Common Defects in Copper Casting
The metal casting process has changed little in the thousands of years since its original invention. Today’s copper casting companies have invented new machines and casting materials that make the process easier and defects less likely, but in the end, the overall casting process remains the same. First, the copper is melted, then poured into a mold and allowed to harden. After the metal hardens, it is removed from the mold and polished and modified until it reaches the desired shape, texture, and brightness.
In copper casting, some defects are normal and can occur even in the most precise machines and with the most talented operators. Here are some of the most common defects you may find copper casting companies make during the casting process:

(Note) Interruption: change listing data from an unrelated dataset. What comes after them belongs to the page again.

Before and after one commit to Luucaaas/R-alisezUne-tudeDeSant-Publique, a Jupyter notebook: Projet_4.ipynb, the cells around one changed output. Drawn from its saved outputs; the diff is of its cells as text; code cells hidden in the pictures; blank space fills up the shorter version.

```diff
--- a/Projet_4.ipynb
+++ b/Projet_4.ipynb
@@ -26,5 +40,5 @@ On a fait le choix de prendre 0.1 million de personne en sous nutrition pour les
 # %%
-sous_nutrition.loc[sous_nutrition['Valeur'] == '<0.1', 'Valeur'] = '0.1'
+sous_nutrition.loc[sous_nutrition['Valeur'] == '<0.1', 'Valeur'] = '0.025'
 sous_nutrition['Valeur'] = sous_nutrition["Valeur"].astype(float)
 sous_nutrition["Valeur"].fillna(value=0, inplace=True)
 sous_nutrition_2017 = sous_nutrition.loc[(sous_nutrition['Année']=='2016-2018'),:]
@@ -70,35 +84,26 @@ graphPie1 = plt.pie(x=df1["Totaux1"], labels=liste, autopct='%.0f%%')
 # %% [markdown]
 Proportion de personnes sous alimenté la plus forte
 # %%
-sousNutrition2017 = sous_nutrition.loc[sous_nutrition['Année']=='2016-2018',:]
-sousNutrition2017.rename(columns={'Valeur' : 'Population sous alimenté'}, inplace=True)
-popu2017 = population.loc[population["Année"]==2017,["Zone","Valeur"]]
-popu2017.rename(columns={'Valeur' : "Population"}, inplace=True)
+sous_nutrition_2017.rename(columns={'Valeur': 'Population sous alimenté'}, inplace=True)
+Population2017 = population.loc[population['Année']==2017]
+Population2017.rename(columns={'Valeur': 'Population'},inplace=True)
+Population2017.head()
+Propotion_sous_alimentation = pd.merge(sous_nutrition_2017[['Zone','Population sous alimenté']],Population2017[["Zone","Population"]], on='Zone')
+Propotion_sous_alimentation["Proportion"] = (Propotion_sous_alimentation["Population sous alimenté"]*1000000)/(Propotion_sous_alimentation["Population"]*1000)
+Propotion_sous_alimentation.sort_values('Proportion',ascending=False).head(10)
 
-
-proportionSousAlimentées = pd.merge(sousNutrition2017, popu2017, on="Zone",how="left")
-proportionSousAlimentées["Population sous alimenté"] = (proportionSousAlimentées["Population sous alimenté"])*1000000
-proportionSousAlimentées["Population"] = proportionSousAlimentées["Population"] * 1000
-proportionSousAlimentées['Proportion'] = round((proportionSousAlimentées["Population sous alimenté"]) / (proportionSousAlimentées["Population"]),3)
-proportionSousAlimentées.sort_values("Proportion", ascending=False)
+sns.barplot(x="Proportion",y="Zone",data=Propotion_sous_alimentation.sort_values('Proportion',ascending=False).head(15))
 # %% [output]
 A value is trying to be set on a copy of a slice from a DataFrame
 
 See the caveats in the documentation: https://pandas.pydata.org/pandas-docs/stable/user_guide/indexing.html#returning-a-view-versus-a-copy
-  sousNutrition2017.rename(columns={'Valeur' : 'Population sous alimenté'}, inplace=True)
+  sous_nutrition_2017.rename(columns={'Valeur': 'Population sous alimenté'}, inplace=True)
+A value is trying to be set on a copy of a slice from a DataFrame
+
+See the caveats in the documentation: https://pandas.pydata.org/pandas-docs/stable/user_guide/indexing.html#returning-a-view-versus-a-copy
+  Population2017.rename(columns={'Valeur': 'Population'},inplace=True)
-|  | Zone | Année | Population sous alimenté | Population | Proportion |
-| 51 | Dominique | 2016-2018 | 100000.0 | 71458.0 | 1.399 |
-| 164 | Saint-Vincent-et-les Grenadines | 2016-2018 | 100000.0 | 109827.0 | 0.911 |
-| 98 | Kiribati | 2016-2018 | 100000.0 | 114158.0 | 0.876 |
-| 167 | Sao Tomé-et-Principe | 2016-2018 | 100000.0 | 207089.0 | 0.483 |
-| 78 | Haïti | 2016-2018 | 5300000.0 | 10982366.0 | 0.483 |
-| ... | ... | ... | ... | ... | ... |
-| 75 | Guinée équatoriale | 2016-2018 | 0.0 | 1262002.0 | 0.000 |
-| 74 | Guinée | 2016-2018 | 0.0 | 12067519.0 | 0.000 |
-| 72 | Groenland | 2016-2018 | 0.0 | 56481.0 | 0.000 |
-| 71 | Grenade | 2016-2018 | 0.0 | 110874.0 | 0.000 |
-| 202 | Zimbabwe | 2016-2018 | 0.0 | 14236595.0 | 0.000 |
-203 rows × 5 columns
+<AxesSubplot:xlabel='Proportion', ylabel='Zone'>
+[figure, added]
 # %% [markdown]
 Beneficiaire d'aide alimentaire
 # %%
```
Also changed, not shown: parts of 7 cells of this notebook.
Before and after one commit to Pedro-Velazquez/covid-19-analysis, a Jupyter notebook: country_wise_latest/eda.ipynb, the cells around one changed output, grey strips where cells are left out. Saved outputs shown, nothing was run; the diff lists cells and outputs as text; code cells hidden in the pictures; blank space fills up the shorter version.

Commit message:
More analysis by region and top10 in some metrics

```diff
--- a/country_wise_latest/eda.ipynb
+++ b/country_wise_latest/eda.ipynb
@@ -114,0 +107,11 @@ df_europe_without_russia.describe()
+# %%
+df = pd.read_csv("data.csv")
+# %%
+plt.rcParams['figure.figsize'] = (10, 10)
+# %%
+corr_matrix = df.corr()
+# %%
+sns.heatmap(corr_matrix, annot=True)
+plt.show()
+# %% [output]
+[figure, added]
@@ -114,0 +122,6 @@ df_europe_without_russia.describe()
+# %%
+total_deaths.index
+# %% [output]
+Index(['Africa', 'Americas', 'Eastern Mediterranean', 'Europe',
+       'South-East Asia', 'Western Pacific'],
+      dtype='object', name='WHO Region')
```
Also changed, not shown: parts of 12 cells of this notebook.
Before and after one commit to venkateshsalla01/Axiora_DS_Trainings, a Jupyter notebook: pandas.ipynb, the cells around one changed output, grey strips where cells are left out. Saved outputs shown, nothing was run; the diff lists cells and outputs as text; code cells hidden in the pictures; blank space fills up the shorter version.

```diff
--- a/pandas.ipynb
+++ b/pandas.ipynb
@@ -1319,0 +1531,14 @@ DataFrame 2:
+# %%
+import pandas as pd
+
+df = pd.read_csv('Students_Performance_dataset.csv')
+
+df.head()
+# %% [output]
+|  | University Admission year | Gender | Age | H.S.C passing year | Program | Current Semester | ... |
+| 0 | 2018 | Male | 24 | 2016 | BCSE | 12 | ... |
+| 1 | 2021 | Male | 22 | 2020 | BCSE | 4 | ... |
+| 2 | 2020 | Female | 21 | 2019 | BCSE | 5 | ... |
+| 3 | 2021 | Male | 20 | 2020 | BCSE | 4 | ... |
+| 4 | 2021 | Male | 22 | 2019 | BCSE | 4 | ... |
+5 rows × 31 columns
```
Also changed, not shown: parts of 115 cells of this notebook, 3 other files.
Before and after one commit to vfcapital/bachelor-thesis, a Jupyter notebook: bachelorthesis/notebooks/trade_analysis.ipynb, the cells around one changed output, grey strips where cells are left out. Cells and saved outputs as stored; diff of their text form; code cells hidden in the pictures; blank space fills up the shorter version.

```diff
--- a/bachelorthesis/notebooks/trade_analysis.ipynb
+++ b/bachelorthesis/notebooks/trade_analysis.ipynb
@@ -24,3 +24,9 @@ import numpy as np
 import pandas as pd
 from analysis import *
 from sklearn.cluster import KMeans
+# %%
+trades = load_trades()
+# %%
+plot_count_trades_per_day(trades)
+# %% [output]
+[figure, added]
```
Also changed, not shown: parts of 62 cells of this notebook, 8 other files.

Porosity: This defect occurs when bubbles form on the metal after it cools. It is possible to prevent this defect by melting the copper in a vacuum or by keeping melting temperatures as low as possible.
Shrinking: Shrinking naturally occurs as the metal hardens. However, defects occur when the metal shrinks unevenly. This often occurs when the cast is unevenly heated, or has hot or cold spots on the mold. This can be prevented by ensuring the mold and metal retain an even heat and cool evenly until the metal is solid.
Mold defects: These defects occur due to problems with the mold. This can happen if the metal does not fill the mold properly, or if metal does not fuse together. If the mold itself has cracks or other problems it will also cause defects. Usually, it is possible to fix this problem by ensuring the mold is stable and that the metal is poured evenly into the mold.
Metallurgical defects: These defects occur with cracks due to uneven heating or spots of metal that are much harder than the rest due to uneven cooling. Keeping the mold at an even temperature can eliminate these defects.